» **Data in this exercise**
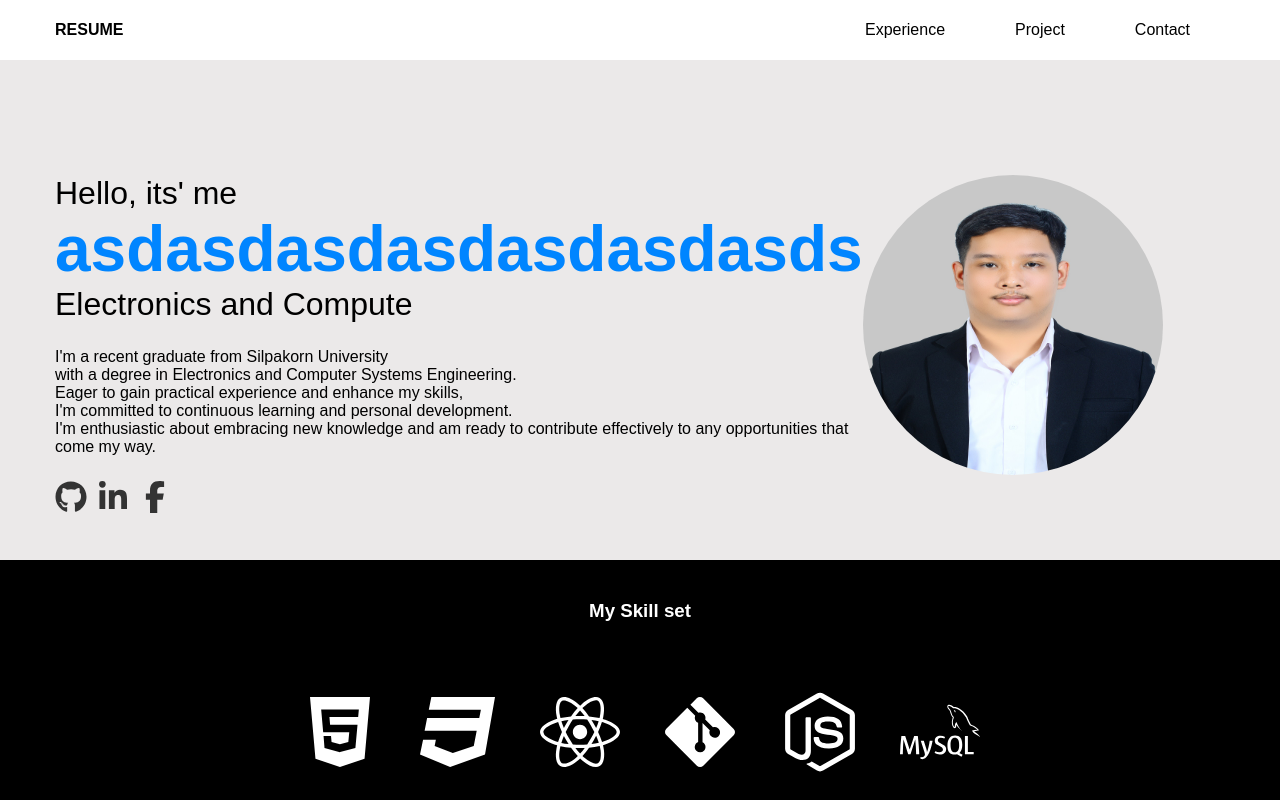
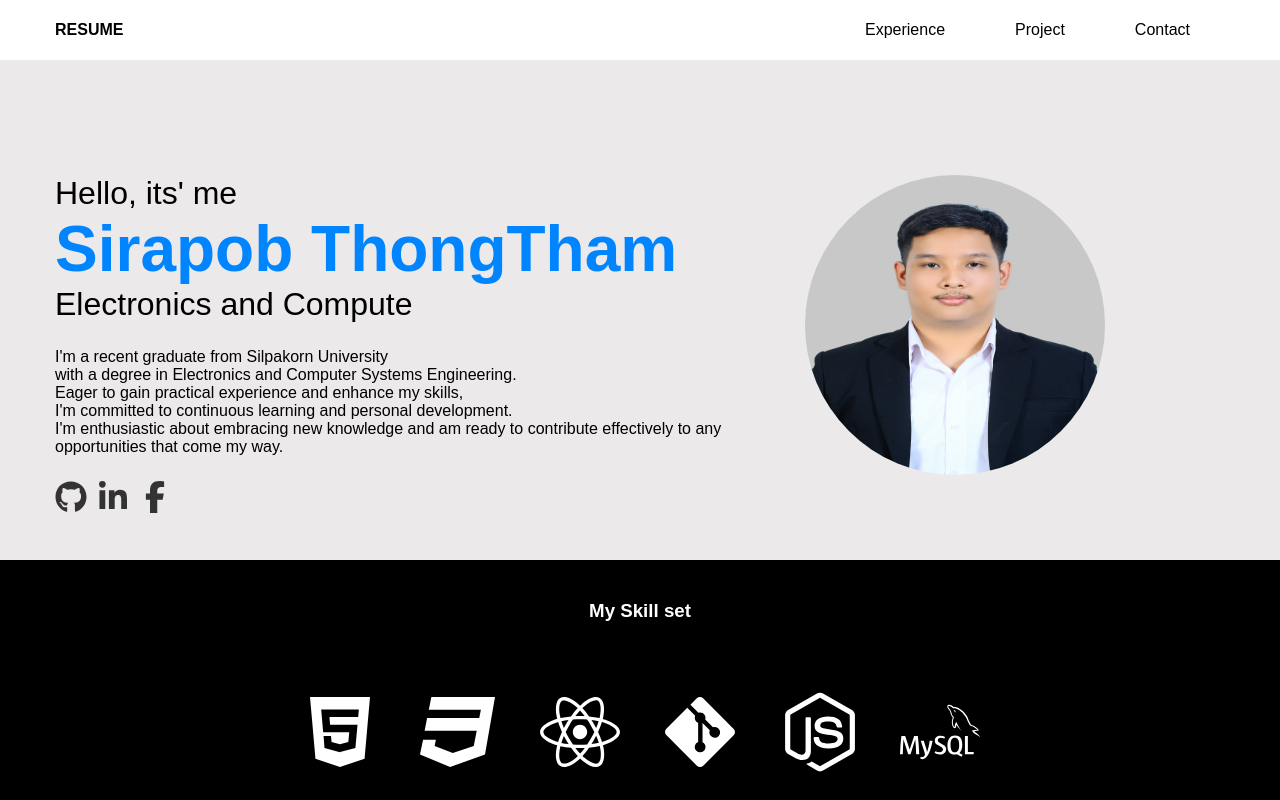
Before and after one commit to SirapobThongTham/Resume, a React (Vite) app: page / in a window 1280 px wide. Shown: the top 800 px of the page. Built offline with nearby package versions, Linux system fonts and the light colour scheme.

Commit message:
Update Profile.jsx

```diff
--- a/src/components/Proflie/Profile.jsx
+++ b/src/components/Proflie/Profile.jsx
@@ -11,7 +11,7 @@ const Profile = () => {
                 <div className={styles.Profile_con}>
                     <div className={styles.Profile_info}>
                         <p className={styles.text_1}>Hello, its' me</p>
-                        <h3 className={styles.text_2}>asdasdasdasdasdasdasds</h3>
+                        <h3 className={styles.text_2}>Sirapob ThongTham</h3>
                         <p className={styles.text_3}>
                             <TypeAnimation
                                 sequence={[
```
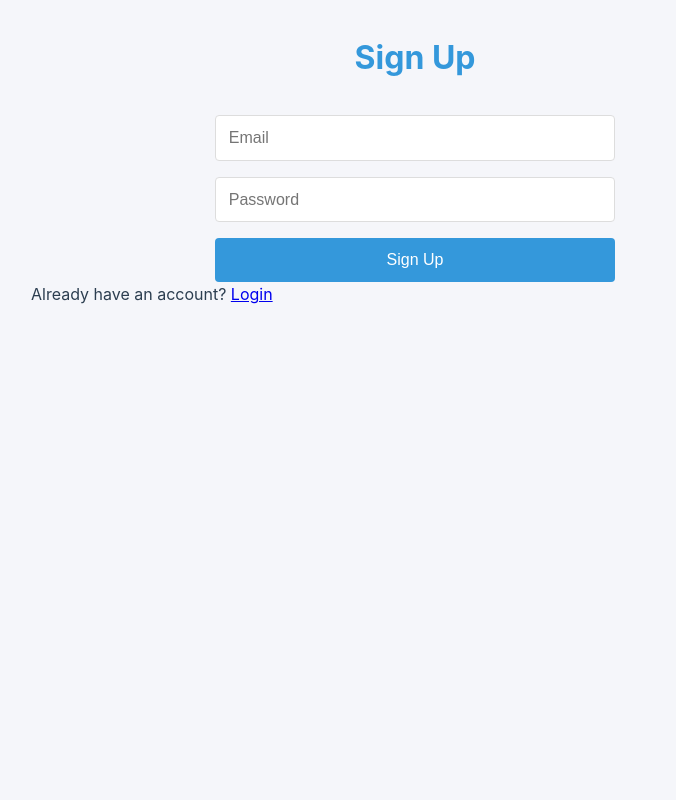
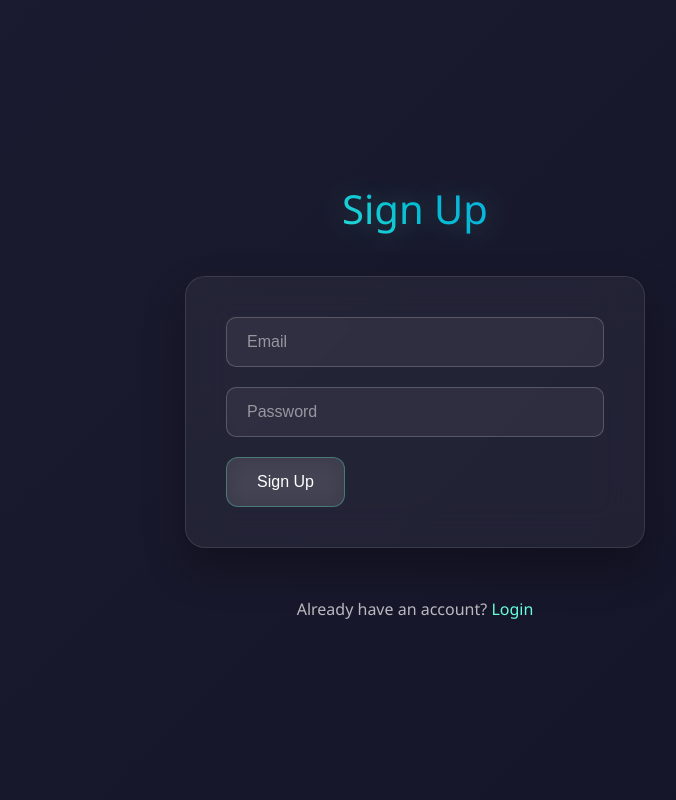
Before and after one commit to Xuankiendev/api-vxk1997, a FastAPI app: page /signup in a window 1280 px wide. Shown: the whole page, without its empty margins (225-901 px from the left). Run offline with FastAPI, Linux system fonts and the light colour scheme.

Commit message:
Update style.css

```diff
--- a/static/css/style.css
+++ b/static/css/style.css
@@ -1,9 +1,3 @@
-:root {
-    --primary-color: #3498db;
-    --background-color: #f5f6fa;
-    --text-color: #2c3e50;
-}
-
 * {
     margin: 0;
     padding: 0;
@@ -11,113 +5,333 @@
 }
 
 body {
-    font-family: -apple-system, BlinkMacSystemFont, 'Segoe UI', Roboto, sans-serif;
-    background: var(--background-color);
-    color: var(--text-color);
-    line-height: 1.6;
+    font-family: 'Segoe UI', Tahoma, Geneva, Verdana, sans-serif;
+    min-height: 100vh;
+    background: linear-gradient(-45deg, #0f0f23, #1a1a2e, #16213e, #0f3460);
+    background-size: 400% 400%;
+    animation: gradientBg 15s ease infinite;
+    color: #ffffff;
+    overflow-x: hidden;
+}
+
+@keyframes gradientBg {
+    0% { background-position: 0% 50%; }
+    50% { background-position: 100% 50%; }
+    100% { background-position: 0% 50%; }
 }
 
 .container {
-    max-width: 800px;
-    margin: 2rem auto;
-    padding: 0 1rem;
+    max-width: 500px;
+    margin: 0 auto;
+    padding: 40px 20px;
+    min-height: 100vh;
+    display: flex;
+    flex-direction: column;
+    justify-content: center;
+    position: relative;
+}
+
+.dashboard-container {
+    max-width: 1200px;
+    margin: 0 auto;
+    padding: 40px 20px;
+    min-height: 100vh;
 }
 
 h1 {
     text-align: center;
-    margin-bottom: 2rem;
-    color: var(--primary-color);
-}
-
-.auth-form {
-    display: flex;
-    flex-direction: column;
-    gap: 1rem;
-    max-width: 400px;
-    margin: 0 auto;
-}
-
-input {
-    padding: 0.8rem;
-    border: 1px solid #ddd;
-    border-radius: 4px;
-    font-size: 1rem;
-}
-
-.button {
-    background: var(--primary-color);
-    color: white;
-    padding: 0.8rem 1.5rem;
-    border: none;
-    border-radius: 4px;
-    cursor: pointer;
-    text-decoration: none;
-    text-align: center;
-    font-size: 1rem;
-    transition: opacity 0.2s;
-}
-
-.button:hover {
-    opacity: 0.9;
+    margin-bottom: 40px;
+    font-size: 2.5rem;
+    font-weight: 300;
+    background: linear-gradient(45deg, #64ffda, #00bcd4, #2196f3);
+    background-clip: text;
+    -webkit-background-clip: text;
+    -webkit-text-fill-color: transparent;
+    text-shadow: 0 0 30px rgba(100, 255, 218, 0.3);
 }
 
 .nav-links {
     display: flex;
-    gap: 1rem;
+    gap: 20px;
     justify-content: center;
-    margin-bottom: 2rem;
+    margin-bottom: 40px;
+}
+
+.button {
+    display: inline-block;
+    padding: 15px 30px;
+    background: rgba(255, 255, 255, 0.1);
+    backdrop-filter: blur(10px);
+    border: 1px solid rgba(100, 255, 218, 0.3);
+    border-radius: 12px;
+    color: #ffffff;
+    text-decoration: none;
+    font-weight: 500;
+    transition: all 0.3s ease;
+    cursor: pointer;
+    font-size: 16px;
+    text-align: center;
+    position: relative;
+    overflow: hidden;
+}
+
+.button::before {
+    content: '';
+    position: absolute;
+    top: 0;
+    left: -100%;
+    width: 100%;
+    height: 100%;
+    background: linear-gradient(90deg, transparent, rgba(100, 255, 218, 0.2), transparent);
+    transition: left 0.5s;
+}
+
+.button:hover::before {
+    left: 100%;
+}
+
+.button:hover {
+    transform: translateY(-2px);
+    box-shadow: 0 10px 30px rgba(100, 255, 218, 0.3);
+    border-color: rgba(100, 255, 218, 0.6);
+}
+
+.auth-form {
+    background: rgba(255, 255, 255, 0.05);
+    backdrop-filter: blur(20px);
+    border: 1px solid rgba(255, 255, 255, 0.1);
+    border-radius: 20px;
+    padding: 40px;
+    box-shadow: 0 20px 40px rgba(0, 0, 0, 0.3);
+    margin-bottom: 30px;
+}
+
+.auth-form input {
+    width: 100%;
+    padding: 15px 20px;
+    margin-bottom: 20px;
+    background: rgba(255, 255, 255, 0.05);
+    border: 1px solid rgba(255, 255, 255, 0.2);
+    border-radius: 10px;
+    color: #ffffff;
+    font-size: 16px;
+    transition: all 0.3s ease;
+}
+
+.auth-form input:focus {
+    outline: none;
+    border-color: #64ffda;
+    box-shadow: 0 0 20px rgba(100, 255, 218, 0.3);
+    transform: scale(1.02);
+}
+
+.auth-form input::placeholder {
+    color: rgba(255, 255, 255, 0.5);
 }
 
 .api-docs {
-    margin-top: 3rem;
-    padding: 1.5rem;
-    background: white;
-    border-radius: 8px;
-    box-shadow: 0 2px 4px rgba(0,0,0,0.1);
+    background: rgba(255, 255, 255, 0.05);
+    backdrop-filter: blur(20px);
+    border: 1px solid rgba(255, 255, 255, 0.1);
+    border-radius: 20px;
+    padding: 30px;
+    text-align: center;
+    box-shadow: 0 20px 40px rgba(0, 0, 0, 0.3);
 }
 
-code {
-    background: #eee;
-    padding: 0.2rem 0.4rem;
-    border-radius: 4px;
-    font-family: monospace;
+.api-docs h2 {
+    margin-bottom: 20px;
+    color: #64ffda;
+    font-weight: 400;
+}
+
+.api-docs code {
+    background: rgba(0, 0, 0, 0.3);
+    padding: 10px 15px;
+    border-radius: 8px;
+    color: #64ffda;
+    font-family: 'Courier New', monospace;
+    word-break: break-all;
 }
 
 .message {
+    background: rgba(76, 175, 80, 0.2);
+    border: 1px solid rgba(76, 175, 80, 0.5);
+    border-radius: 10px;
+    padding: 15px;
+    margin-top: 20px;
     display: none;
-    margin-top: 1rem;
-    padding: 1rem;
-    background: #e8f5e9;
-    border-radius: 4px;
-    text-align: center;
+    animation: slideIn 0.5s ease;
 }
 
 .error {
+    background: rgba(244, 67, 54, 0.2);
+    border: 1px solid rgba(244, 67, 54, 0.5);
+    border-radius: 10px;
+    padding: 15px;
+    margin-top: 20px;
     display: none;
-    margin-top: 1rem;
-    padding: 1rem;
-    background: #ffebee;
-    border-radius: 4px;
-    color: #c62828;
-    text-align: center;
+    animation: slideIn 0.5s ease;
 }
 
-input:focus {
-    outline: none;
-    border-color: var(--primary-color);
-    box-shadow: 0 0 0 2px rgba(52, 152, 219, 0.2);
+@keyframes slideIn {
+    from {
+        opacity: 0;
+        transform: translateY(-10px);
+    }
+    to {
+        opacity: 1;
+        transform: translateY(0);
+    }
 }
 
-.button:active {
-    transform: translateY(1px);
+p {
+    text-align: center;
+    margin-top: 20px;
+    color: rgba(255, 255, 255, 0.7);
 }
 
-@media (max-width: 600px) {
-    .container {
-        margin: 1rem auto;
-    }
+p a {
+    color: #64ffda;
+    text-decoration: none;
+    font-weight: 500;
+    transition: color 0.3s ease;
+}
 
-    .auth-form {
-        max-width: 100%;
-    }
+p a:hover {
+    color: #ffffff;
+    text-shadow: 0 0 10px rgba(100, 255, 218, 0.5);
 }
+
+.dashboard-header {
+    display: flex;
+    justify-content: space-between;
+    align-items: center;
+    margin-bottom: 40px;
+    padding: 20px 0;
+    border-bottom: 1px solid rgba(255, 255, 255, 0.1);
+}
+
+.user-info {
+    display: flex;
+    align-items: center;
+    gap: 15px;
+}
+
+.avatar {
+    width: 50px;
+    height: 50px;
+    border-radius: 50%;
+    background: linear-gradient(45deg, #64ffda, #2196f3);
+    display: flex;
+    align-items: center;
+    justify-content: center;
+    font-size: 20px;
+    font-weight: bold;
+    color: #0f0f23;
+}
+
+.dashboard-grid {
+    display: grid;
+    grid-template-columns: repeat(auto-fit, minmax(350px, 1fr));
+    gap: 30px;
+    margin-bottom: 40px;
+}
+
+.card {
+    background: rgba(255, 255, 255, 0.05);
+    backdrop-filter: blur(20px);
+    border: 1px solid rgba(255, 255, 255, 0.1);
+    border-radius: 20px;
+    padding: 30px;
+    box-shadow: 0 20px 40px rgba(0, 0, 0, 0.3);
+    transition: transform 0.3s ease, box-shadow 0.3s ease;
+}
+
+.card:hover {
+    transform: translateY(-5px);
+    box-shadow: 0 30px 60px rgba(0, 0, 0, 0.4);
+}
+
+.card h3 {
+    margin-bottom: 20px;
+    color: #64ffda;
+    font-weight: 400;
+    font-size: 1.5rem;
+}
+
+.api-key-display {
+    background: rgba(0, 0, 0, 0.3);
+    padding: 15px;
+    border-radius: 10px;
+    border: 1px solid rgba(100, 255, 218, 0.3);
+    word-break: break-all;
+    font-family: 'Courier New', monospace;
+    color: #64ffda;
+    margin-bottom: 15px;
+}
+
+.copy-button {
+    background: rgba(100, 255, 218, 0.2);
+    border: 1px solid rgba(100, 255, 218, 0.5);
+    color: #64ffda;
+    padding: 8px 16px;
+    border-radius: 6px;
+    cursor: pointer;
+    font-size: 14px;
+    transition: all 0.3s ease;
+}
+
+.copy-button:hover {
+    background: rgba(100, 255, 218, 0.3);
+    transform: scale(1.05);
+}
+
+.test-form {
+    display: flex;
+    flex-direction: column;
+    gap: 15px;
+}
+
+.test-form input, .test-form select {
+    padding: 12px;
+    background: rgba(255, 255, 255, 0.05);
+    border: 1px solid rgba(255, 255, 255, 0.2);
+    border-radius: 8px;
+    color: #ffffff;
+    font-size: 14px;
+}
+
+.test-form input:focus, .test-form select:focus {
+    outline: none;
+    border-color: #64ffda;
+    box-shadow: 0 0 10px rgba(100, 255, 218, 0.3);
+}
+
+.response-display {
+    background: rgba(0, 0, 0, 0.4);
+    border: 1px solid rgba(255, 255, 255, 0.1);
+    border-radius: 10px;
+    padding: 15px;
+    margin-top: 15px;
+    font-family: 'Courier New', monospace;
+    font-size: 12px;
+    max-height: 200px;
+    overflow-y: auto;
+    white-space: pre-wrap;
+}
+
+.logout-button {
+    background: rgba(244, 67, 54, 0.2);
+    border: 1px solid rgba(244, 67, 54, 0.5);
+    color: #ff6b6b;
+    padding: 10px 20px;
+    border-radius: 8px;
+    cursor: pointer;
+    transition: all 0.3s ease;
+}
+
+.logout-button:hover {
+    background: rgba(244, 67, 54, 0.3);
+    transform: scale(1.05);
+}
```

» **Aim of the task**
Above are some records. Copy each of their lines that holds the string "width".

» **Reply**
-    max-width: 800px;
+    max-width: 500px;
+    max-width: 1200px;
-    max-width: 400px;
+    width: 100%;
+    width: 100%;
-@media (max-width: 600px) {
-        max-width: 100%;
+    width: 50px;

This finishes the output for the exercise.